**What is expected:** Among the lines of the records below, copy those that hold the word "webkit".

=== Section Start ===

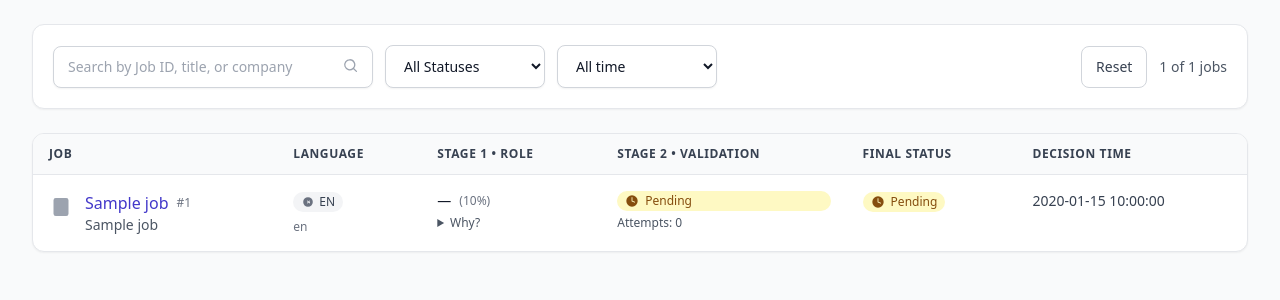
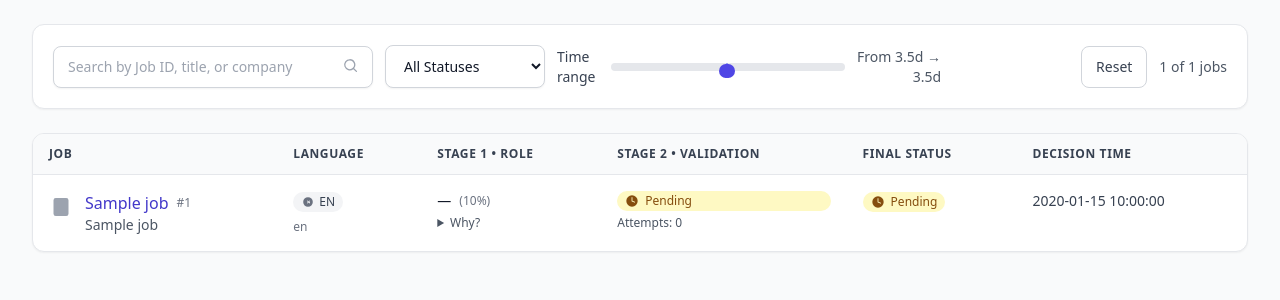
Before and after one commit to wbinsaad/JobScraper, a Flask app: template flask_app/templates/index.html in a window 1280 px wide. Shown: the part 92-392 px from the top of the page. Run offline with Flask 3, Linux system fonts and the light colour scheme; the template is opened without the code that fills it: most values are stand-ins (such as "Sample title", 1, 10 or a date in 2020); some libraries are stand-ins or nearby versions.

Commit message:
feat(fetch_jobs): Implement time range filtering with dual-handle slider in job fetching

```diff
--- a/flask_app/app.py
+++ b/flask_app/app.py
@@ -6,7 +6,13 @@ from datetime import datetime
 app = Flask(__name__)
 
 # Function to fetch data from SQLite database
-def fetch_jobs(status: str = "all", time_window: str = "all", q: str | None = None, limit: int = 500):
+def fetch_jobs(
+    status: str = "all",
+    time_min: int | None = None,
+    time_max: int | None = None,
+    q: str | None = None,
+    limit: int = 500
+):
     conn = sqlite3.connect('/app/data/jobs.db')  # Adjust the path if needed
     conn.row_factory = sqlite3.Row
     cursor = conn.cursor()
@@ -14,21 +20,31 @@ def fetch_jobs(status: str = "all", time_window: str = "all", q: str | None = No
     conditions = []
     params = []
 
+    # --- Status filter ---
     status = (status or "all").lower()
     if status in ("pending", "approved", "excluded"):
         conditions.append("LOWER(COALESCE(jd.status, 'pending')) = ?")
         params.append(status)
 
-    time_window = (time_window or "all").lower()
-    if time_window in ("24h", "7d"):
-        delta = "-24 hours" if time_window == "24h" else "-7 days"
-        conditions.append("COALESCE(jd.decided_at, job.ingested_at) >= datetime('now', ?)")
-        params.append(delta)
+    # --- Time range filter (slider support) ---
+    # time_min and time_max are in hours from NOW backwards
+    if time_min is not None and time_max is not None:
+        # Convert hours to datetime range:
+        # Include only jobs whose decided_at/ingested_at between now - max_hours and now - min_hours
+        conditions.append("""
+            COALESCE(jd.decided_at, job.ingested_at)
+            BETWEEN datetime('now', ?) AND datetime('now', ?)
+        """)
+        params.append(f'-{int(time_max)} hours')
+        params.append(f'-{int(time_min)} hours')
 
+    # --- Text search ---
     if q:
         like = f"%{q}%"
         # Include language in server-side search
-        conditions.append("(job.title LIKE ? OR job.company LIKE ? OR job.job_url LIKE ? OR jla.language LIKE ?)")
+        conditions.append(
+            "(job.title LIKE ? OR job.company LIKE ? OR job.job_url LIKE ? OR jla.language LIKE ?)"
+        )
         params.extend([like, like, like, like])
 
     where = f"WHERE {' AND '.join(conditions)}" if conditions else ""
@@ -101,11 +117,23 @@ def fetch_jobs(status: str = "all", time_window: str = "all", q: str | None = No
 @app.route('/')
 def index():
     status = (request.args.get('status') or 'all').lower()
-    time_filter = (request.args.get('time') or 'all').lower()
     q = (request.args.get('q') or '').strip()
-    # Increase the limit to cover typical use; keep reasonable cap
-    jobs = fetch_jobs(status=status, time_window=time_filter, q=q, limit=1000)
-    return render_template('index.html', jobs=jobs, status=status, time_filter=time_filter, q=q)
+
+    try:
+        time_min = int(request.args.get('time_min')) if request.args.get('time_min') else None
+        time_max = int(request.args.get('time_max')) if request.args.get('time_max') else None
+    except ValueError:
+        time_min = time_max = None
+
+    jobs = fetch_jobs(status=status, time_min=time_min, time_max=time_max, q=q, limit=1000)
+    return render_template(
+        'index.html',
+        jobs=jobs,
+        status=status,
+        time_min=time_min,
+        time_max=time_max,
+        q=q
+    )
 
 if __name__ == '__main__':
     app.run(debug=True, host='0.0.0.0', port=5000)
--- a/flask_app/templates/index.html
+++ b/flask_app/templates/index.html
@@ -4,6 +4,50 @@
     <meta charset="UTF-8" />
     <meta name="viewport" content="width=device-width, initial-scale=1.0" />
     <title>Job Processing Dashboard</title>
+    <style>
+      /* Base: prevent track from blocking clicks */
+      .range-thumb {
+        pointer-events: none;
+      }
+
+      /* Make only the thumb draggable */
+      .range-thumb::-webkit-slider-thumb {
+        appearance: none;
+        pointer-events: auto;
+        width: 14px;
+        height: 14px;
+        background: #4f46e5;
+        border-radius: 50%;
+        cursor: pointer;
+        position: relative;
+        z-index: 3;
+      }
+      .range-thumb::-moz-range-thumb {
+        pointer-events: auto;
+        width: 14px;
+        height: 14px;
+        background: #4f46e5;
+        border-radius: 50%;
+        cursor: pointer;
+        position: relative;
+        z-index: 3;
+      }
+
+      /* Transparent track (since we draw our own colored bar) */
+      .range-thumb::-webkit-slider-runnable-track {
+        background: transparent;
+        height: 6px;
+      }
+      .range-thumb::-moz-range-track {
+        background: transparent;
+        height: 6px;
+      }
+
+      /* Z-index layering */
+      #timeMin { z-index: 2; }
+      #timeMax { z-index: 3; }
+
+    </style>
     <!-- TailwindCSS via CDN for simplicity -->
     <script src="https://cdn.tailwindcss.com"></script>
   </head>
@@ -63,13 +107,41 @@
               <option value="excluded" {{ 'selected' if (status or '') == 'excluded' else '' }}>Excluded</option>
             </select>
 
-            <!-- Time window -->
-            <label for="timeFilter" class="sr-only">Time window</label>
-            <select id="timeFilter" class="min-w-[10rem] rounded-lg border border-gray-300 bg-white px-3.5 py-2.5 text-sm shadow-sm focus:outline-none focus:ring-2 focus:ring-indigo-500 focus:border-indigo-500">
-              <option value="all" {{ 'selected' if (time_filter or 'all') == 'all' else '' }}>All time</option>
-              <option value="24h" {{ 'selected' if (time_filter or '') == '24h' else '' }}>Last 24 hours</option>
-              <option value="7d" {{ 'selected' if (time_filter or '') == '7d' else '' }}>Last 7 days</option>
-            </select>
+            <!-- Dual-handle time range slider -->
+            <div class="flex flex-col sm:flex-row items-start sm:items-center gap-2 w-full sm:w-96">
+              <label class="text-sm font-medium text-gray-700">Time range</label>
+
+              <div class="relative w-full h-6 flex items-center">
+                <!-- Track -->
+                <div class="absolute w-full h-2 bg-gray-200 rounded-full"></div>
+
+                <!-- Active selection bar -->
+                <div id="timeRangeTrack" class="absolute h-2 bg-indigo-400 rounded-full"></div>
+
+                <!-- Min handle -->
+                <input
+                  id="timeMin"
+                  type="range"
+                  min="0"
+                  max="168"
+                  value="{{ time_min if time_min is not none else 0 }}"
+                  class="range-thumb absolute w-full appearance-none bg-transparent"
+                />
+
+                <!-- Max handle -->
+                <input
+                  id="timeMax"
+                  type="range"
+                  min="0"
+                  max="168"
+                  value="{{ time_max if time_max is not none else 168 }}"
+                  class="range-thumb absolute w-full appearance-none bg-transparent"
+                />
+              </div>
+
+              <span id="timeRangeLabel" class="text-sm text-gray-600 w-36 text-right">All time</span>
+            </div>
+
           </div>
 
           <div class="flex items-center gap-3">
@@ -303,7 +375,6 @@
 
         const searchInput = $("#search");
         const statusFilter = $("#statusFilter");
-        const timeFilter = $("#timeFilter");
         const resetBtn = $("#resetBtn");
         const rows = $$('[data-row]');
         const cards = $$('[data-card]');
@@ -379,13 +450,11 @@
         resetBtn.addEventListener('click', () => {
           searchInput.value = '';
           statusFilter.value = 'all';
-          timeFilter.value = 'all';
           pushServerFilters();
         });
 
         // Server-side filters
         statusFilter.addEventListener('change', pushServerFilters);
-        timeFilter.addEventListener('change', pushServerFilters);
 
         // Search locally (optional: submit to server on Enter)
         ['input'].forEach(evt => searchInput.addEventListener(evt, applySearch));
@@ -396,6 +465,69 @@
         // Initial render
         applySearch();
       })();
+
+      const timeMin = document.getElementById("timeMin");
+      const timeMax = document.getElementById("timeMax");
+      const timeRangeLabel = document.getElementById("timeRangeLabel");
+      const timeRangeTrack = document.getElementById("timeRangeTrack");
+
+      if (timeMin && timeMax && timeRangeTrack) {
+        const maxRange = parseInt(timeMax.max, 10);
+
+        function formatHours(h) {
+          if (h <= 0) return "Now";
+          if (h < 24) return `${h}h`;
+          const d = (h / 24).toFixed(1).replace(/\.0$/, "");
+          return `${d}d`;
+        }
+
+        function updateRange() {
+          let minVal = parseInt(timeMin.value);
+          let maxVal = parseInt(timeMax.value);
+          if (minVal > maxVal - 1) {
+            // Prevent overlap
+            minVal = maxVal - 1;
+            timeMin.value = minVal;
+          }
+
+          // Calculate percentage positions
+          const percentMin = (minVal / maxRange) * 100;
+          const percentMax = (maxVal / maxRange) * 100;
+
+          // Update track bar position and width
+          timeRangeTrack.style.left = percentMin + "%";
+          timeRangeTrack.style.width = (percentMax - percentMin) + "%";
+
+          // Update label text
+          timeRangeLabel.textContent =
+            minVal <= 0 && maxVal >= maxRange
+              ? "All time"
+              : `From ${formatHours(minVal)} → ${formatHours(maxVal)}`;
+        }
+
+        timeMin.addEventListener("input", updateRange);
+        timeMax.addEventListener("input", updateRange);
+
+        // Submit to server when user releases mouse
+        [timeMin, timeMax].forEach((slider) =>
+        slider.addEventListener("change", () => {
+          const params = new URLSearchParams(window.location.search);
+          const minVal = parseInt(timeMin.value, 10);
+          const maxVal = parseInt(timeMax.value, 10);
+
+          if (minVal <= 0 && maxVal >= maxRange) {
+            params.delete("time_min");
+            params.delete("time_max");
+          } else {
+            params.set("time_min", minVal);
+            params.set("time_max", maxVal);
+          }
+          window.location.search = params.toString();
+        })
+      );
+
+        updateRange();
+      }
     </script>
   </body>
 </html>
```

=== Section End ===

**Solution to this task:**
+      .range-thumb::-webkit-slider-thumb {
+      .range-thumb::-webkit-slider-runnable-track {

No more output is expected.